■ Records supplied:
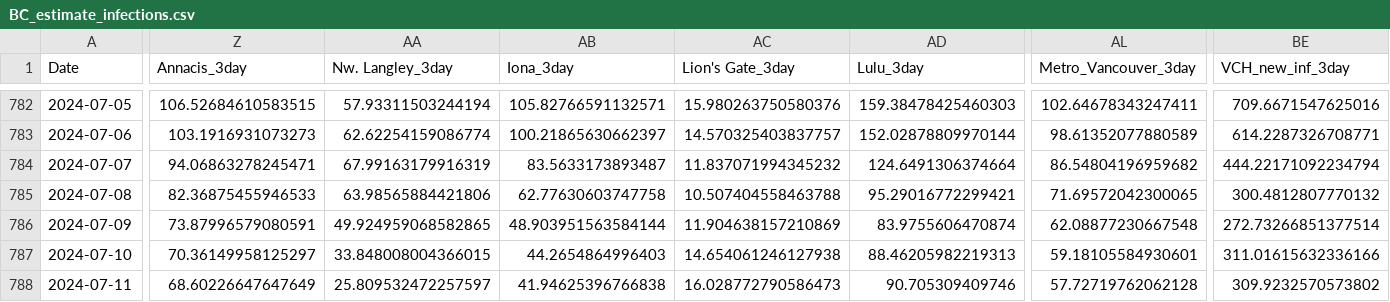
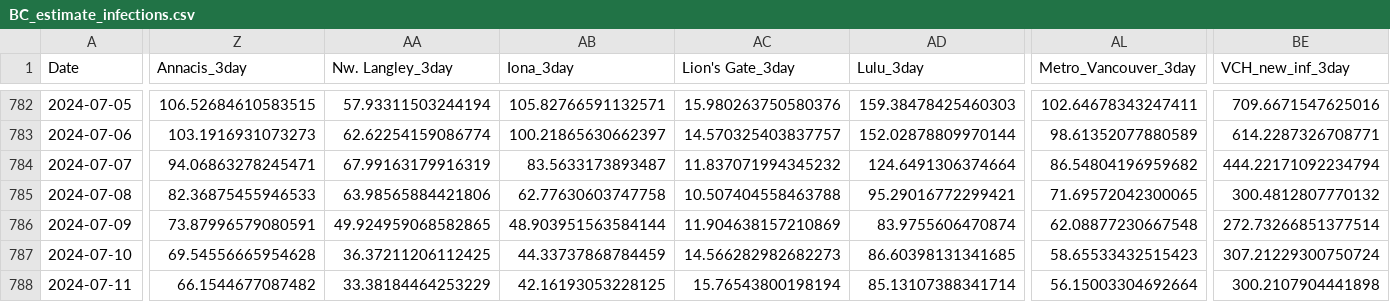
Before and after one commit to necsi/WHN-Wastewater-Code, a CSV file: Canada/BC_estimate_infections.csv, drawn as a sheet; only a part is shown, gaps mark what is left out; the diff covers the shown part only; the diff names each change by its address in the sheet, - before the commit and + after, or states it on an @@ line.

```diff
--- a/Canada/BC_estimate_infections.csv
+++ b/Canada/BC_estimate_infections.csv
-Z787 (Annacis_3day): 70.36149958125297
+Z787 (Annacis_3day): 69.54556665954628
-AA787 (Nw. Langley_3day): 33.848008004366015
+AA787 (Nw. Langley_3day): 36.37211206112425
-AB787 (Iona_3day): 44.2654864996403
+AB787 (Iona_3day): 44.33737868784459
-AC787 (Lion's Gate_3day): 14.654061246127938
+AC787 (Lion's Gate_3day): 14.566282982682273
-AD787 (Lulu_3day): 88.46205982219313
+AD787 (Lulu_3day): 86.60398131341685
-AL787 (Metro_Vancouver_3day): 59.18105584930601
+AL787 (Metro_Vancouver_3day): 58.65533432515423
-BE787 (VCH_new_inf_3day): 311.01615632336166
+BE787 (VCH_new_inf_3day): 307.21229300750724
-Z788 (Annacis_3day): 68.60226647647649
+Z788 (Annacis_3day): 66.1544677087482
-AA788 (Nw. Langley_3day): 25.809532472257597
+AA788 (Nw. Langley_3day): 33.38184464253229
-AB788 (Iona_3day): 41.94625396766838
+AB788 (Iona_3day): 42.16193053228125
-AC788 (Lion's Gate_3day): 16.028772790586473
+AC788 (Lion's Gate_3day): 15.76543800198194
-AD788 (Lulu_3day): 90.705309409746
+AD788 (Lulu_3day): 85.13107388341714
-AL788 (Metro_Vancouver_3day): 57.72719762062128
+AL788 (Metro_Vancouver_3day): 56.15003304692664
-BE788 (VCH_new_inf_3day): 309.9232570573802
+BE788 (VCH_new_inf_3day): 300.2107904441898
```
Also changed, not shown: 178 edited cells elsewhere in this file, Canada_cleaned.csv, 1 other file.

■ Task item: Render all entries verbatim, excluding any pictures they hold.

■ Completed task:
Before and after one commit to necsi/WHN-Wastewater-Code, a CSV file: Canada/BC_estimate_infections.csv, drawn as a sheet; only a part is shown, gaps mark what is left out; the diff covers the shown part only; the diff names each change by its address in the sheet, - before the commit and + after, or states it on an @@ line.

```diff
--- a/Canada/BC_estimate_infections.csv
+++ b/Canada/BC_estimate_infections.csv
-Z787 (Annacis_3day): 70.36149958125297
+Z787 (Annacis_3day): 69.54556665954628
-AA787 (Nw. Langley_3day): 33.848008004366015
+AA787 (Nw. Langley_3day): 36.37211206112425
-AB787 (Iona_3day): 44.2654864996403
+AB787 (Iona_3day): 44.33737868784459
-AC787 (Lion's Gate_3day): 14.654061246127938
+AC787 (Lion's Gate_3day): 14.566282982682273
-AD787 (Lulu_3day): 88.46205982219313
+AD787 (Lulu_3day): 86.60398131341685
-AL787 (Metro_Vancouver_3day): 59.18105584930601
+AL787 (Metro_Vancouver_3day): 58.65533432515423
-BE787 (VCH_new_inf_3day): 311.01615632336166
+BE787 (VCH_new_inf_3day): 307.21229300750724
-Z788 (Annacis_3day): 68.60226647647649
+Z788 (Annacis_3day): 66.1544677087482
-AA788 (Nw. Langley_3day): 25.809532472257597
+AA788 (Nw. Langley_3day): 33.38184464253229
-AB788 (Iona_3day): 41.94625396766838
+AB788 (Iona_3day): 42.16193053228125
-AC788 (Lion's Gate_3day): 16.028772790586473
+AC788 (Lion's Gate_3day): 15.76543800198194
-AD788 (Lulu_3day): 90.705309409746
+AD788 (Lulu_3day): 85.13107388341714
-AL788 (Metro_Vancouver_3day): 57.72719762062128
+AL788 (Metro_Vancouver_3day): 56.15003304692664
-BE788 (VCH_new_inf_3day): 309.9232570573802
+BE788 (VCH_new_inf_3day): 300.2107904441898
```
Also changed, not shown: 178 edited cells elsewhere in this file, Canada_cleaned.csv, 1 other file.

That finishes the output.